## PROBLEM DETAILS:
Work out how many lines in the material below hold "folder", then give only that number.

## DATA TO EXAMINE:
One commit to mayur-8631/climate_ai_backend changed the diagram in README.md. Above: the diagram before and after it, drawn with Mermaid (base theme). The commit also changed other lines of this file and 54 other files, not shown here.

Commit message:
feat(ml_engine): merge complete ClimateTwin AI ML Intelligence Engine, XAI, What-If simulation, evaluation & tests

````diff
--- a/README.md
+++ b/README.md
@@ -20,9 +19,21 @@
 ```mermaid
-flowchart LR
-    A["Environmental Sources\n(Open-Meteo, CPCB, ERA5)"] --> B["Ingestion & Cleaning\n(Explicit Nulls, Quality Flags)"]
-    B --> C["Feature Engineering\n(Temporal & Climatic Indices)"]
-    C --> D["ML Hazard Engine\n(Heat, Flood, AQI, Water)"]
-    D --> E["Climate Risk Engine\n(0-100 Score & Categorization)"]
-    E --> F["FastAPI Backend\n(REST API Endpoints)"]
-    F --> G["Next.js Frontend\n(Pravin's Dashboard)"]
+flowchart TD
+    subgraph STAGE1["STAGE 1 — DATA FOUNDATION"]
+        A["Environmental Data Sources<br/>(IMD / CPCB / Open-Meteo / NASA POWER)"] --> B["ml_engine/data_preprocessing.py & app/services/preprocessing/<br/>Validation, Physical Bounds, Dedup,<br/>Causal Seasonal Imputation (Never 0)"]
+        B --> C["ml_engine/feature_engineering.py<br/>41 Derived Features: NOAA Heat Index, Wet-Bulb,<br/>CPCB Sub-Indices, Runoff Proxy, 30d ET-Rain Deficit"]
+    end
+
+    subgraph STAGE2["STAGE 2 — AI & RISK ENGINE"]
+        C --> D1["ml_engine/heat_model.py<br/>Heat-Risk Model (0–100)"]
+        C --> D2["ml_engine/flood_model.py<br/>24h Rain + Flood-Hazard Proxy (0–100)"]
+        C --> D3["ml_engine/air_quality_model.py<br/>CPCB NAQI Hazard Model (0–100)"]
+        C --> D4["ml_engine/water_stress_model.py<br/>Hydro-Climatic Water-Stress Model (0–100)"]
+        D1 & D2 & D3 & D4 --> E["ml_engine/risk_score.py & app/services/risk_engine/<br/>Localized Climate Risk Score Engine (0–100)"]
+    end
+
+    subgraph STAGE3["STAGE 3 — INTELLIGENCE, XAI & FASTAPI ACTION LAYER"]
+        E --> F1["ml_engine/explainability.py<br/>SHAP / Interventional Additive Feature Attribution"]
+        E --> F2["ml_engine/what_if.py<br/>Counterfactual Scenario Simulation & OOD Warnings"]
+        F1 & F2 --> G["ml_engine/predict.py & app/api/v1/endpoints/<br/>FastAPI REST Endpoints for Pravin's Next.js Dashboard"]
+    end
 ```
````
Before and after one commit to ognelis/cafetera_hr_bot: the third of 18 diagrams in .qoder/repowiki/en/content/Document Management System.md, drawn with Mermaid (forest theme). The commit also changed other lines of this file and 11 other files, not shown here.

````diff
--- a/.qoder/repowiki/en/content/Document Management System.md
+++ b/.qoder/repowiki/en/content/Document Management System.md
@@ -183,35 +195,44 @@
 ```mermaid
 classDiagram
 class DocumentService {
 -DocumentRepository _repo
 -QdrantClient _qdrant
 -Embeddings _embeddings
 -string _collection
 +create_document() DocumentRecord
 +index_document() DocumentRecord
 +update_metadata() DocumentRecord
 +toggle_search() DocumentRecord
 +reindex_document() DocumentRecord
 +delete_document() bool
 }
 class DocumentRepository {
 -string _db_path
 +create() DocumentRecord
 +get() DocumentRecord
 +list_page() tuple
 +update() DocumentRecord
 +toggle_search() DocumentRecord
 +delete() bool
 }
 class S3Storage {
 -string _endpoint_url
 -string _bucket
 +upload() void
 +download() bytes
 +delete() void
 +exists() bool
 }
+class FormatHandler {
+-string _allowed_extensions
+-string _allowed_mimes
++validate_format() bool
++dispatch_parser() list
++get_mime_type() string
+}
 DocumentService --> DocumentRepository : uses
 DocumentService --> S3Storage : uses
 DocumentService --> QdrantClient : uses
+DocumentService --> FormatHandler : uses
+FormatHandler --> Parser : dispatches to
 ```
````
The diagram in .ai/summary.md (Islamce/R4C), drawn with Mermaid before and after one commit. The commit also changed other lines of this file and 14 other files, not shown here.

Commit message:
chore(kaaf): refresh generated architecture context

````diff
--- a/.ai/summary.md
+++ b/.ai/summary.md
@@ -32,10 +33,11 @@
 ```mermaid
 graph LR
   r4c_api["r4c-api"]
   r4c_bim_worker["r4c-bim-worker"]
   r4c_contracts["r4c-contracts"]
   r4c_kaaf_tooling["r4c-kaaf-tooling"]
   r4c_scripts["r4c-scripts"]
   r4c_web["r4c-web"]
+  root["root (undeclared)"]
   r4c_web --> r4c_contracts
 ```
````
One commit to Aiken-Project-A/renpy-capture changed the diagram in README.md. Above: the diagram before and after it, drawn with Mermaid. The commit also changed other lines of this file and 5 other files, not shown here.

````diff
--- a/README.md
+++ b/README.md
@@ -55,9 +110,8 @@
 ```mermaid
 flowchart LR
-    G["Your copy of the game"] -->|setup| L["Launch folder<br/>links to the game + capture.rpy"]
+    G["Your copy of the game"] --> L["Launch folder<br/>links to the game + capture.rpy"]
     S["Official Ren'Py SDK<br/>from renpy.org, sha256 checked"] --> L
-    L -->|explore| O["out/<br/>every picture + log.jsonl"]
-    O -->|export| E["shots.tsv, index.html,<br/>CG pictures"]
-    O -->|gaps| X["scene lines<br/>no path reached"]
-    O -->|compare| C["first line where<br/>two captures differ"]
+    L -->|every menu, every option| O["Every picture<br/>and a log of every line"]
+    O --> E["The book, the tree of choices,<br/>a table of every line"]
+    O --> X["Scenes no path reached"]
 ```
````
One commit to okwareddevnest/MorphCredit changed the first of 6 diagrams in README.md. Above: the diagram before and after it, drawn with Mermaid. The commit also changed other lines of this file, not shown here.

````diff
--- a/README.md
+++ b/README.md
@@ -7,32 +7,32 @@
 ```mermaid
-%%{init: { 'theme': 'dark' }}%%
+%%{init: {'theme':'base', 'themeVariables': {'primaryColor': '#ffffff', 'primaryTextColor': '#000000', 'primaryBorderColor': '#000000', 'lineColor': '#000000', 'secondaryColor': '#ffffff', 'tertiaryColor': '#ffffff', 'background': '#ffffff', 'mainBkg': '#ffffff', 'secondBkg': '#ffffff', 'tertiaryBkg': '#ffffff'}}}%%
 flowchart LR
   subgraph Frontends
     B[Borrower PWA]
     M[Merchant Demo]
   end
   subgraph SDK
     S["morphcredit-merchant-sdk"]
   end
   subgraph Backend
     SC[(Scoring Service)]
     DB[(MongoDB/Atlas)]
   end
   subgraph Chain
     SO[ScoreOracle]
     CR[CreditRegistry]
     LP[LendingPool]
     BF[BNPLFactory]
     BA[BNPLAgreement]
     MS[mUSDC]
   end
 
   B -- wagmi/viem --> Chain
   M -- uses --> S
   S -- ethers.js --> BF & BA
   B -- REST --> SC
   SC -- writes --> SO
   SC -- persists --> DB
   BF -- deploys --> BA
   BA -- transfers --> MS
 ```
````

## WRITTEN ANSWER:
2